■ WORK TO COMPLETE
Exact retyping of the data: please keep every word and drop each picture.

■ DATA PROVIDED
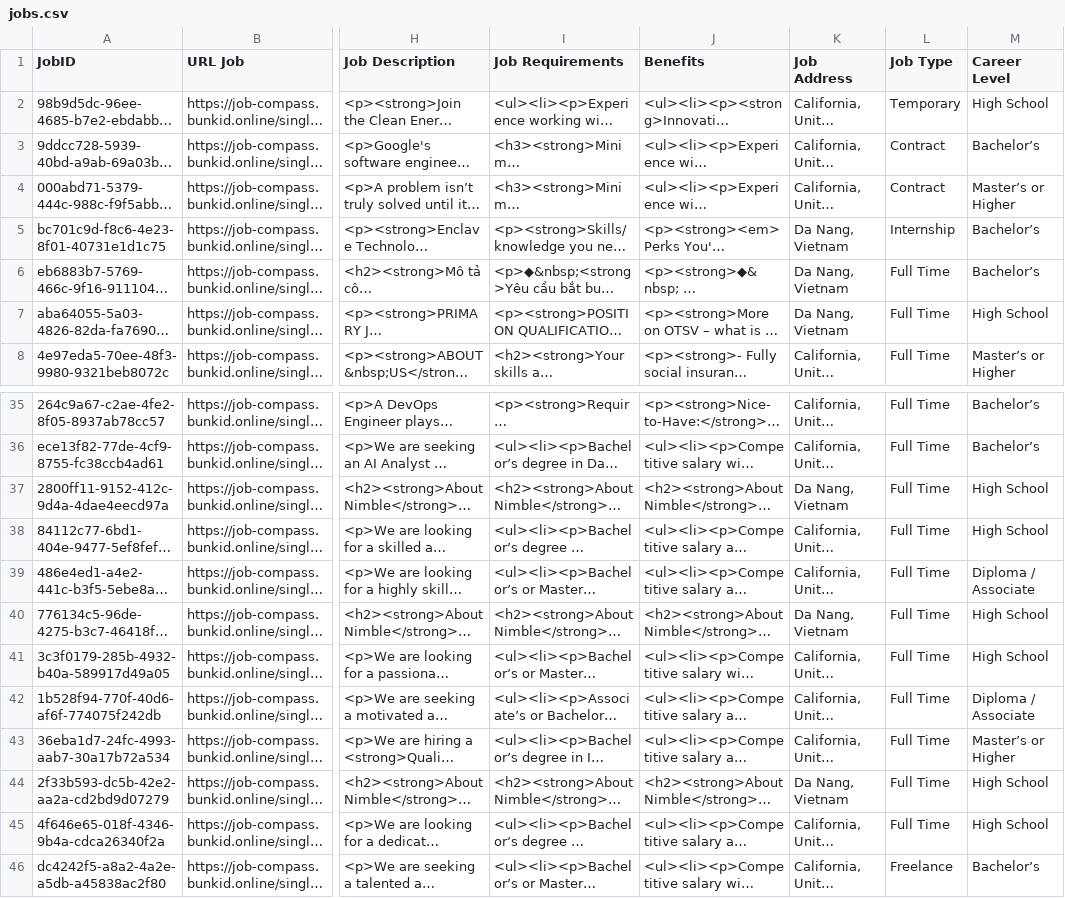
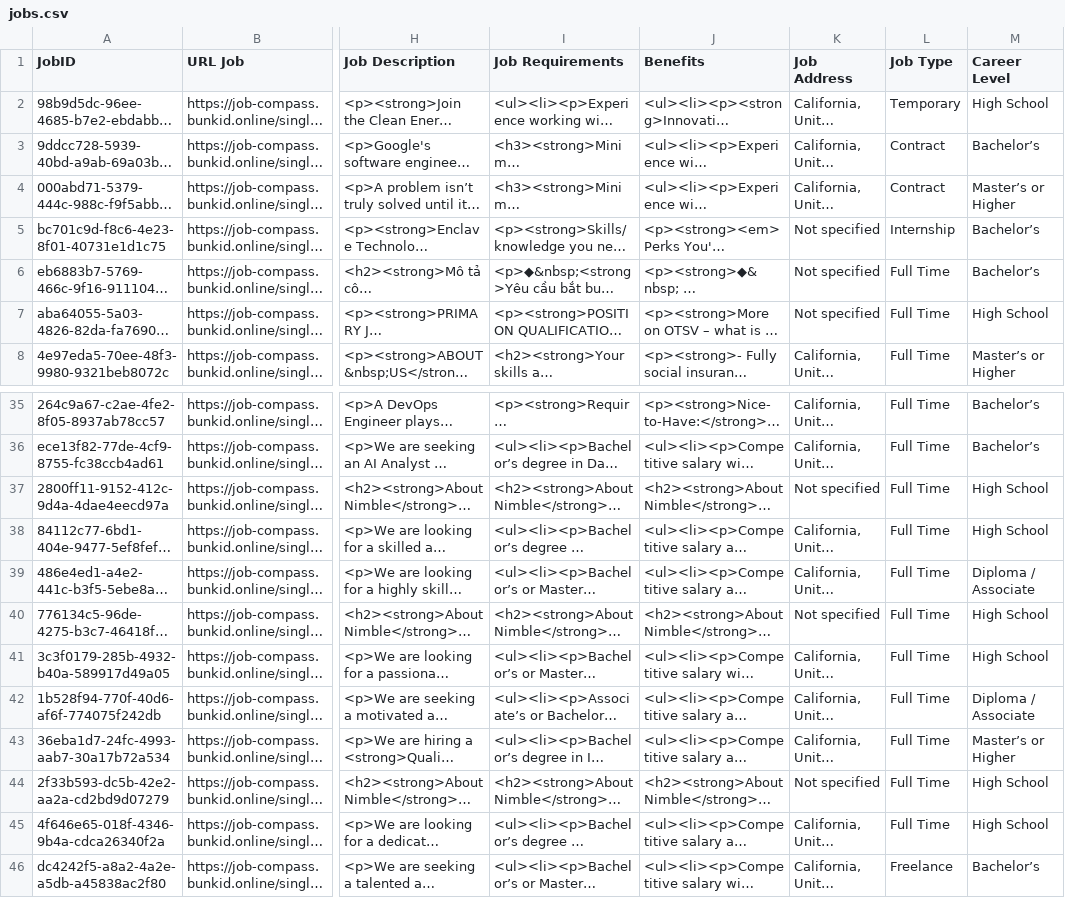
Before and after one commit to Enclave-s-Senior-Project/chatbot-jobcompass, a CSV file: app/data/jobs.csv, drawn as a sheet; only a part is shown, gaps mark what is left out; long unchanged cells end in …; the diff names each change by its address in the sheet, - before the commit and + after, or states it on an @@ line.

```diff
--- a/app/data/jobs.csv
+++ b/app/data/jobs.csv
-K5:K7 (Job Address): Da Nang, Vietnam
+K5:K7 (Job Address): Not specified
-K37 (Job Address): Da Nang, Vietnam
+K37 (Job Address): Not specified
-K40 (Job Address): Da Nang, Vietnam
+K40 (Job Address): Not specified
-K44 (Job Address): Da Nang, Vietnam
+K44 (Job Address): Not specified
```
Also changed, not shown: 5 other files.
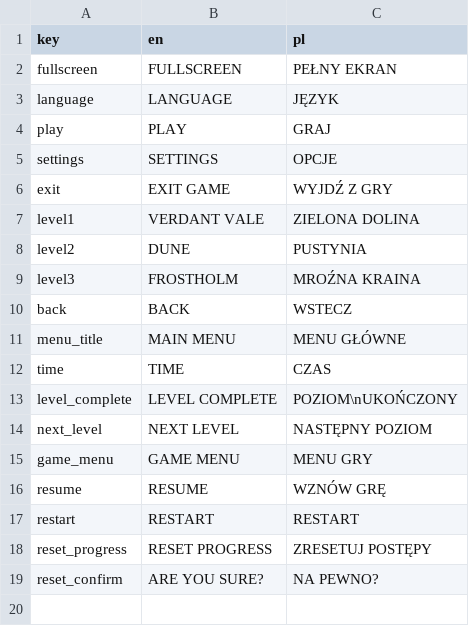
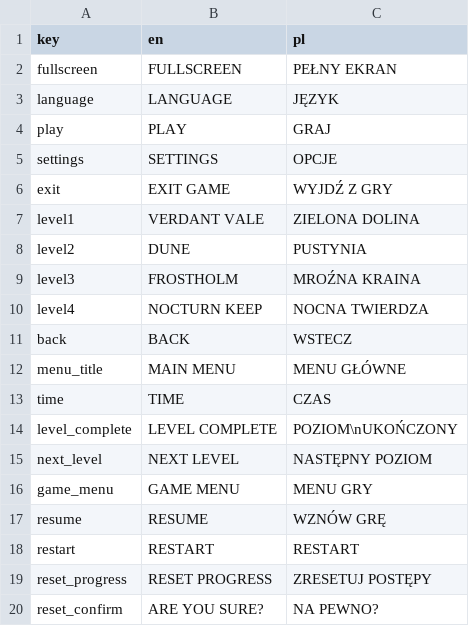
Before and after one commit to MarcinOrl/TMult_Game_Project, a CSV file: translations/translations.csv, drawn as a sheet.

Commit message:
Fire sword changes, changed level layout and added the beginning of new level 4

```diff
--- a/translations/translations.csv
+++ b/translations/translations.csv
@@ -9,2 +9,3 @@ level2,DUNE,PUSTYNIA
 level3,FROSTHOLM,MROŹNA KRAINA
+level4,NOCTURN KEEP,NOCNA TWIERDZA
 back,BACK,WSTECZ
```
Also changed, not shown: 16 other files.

■ ANSWER TO THE PROBLEM
Before and after one commit to Enclave-s-Senior-Project/chatbot-jobcompass, a CSV file: app/data/jobs.csv, drawn as a sheet; only a part is shown, gaps mark what is left out; long unchanged cells end in …; the diff names each change by its address in the sheet, - before the commit and + after, or states it on an @@ line.

```diff
--- a/app/data/jobs.csv
+++ b/app/data/jobs.csv
-K5:K7 (Job Address): Da Nang, Vietnam
+K5:K7 (Job Address): Not specified
-K37 (Job Address): Da Nang, Vietnam
+K37 (Job Address): Not specified
-K40 (Job Address): Da Nang, Vietnam
+K40 (Job Address): Not specified
-K44 (Job Address): Da Nang, Vietnam
+K44 (Job Address): Not specified
```
Also changed, not shown: 5 other files.
Before and after one commit to MarcinOrl/TMult_Game_Project, a CSV file: translations/translations.csv, drawn as a sheet.

Commit message:
Fire sword changes, changed level layout and added the beginning of new level 4

```diff
--- a/translations/translations.csv
+++ b/translations/translations.csv
@@ -9,2 +9,3 @@ level2,DUNE,PUSTYNIA
 level3,FROSTHOLM,MROŹNA KRAINA
+level4,NOCTURN KEEP,NOCNA TWIERDZA
 back,BACK,WSTECZ
```
Also changed, not shown: 16 other files.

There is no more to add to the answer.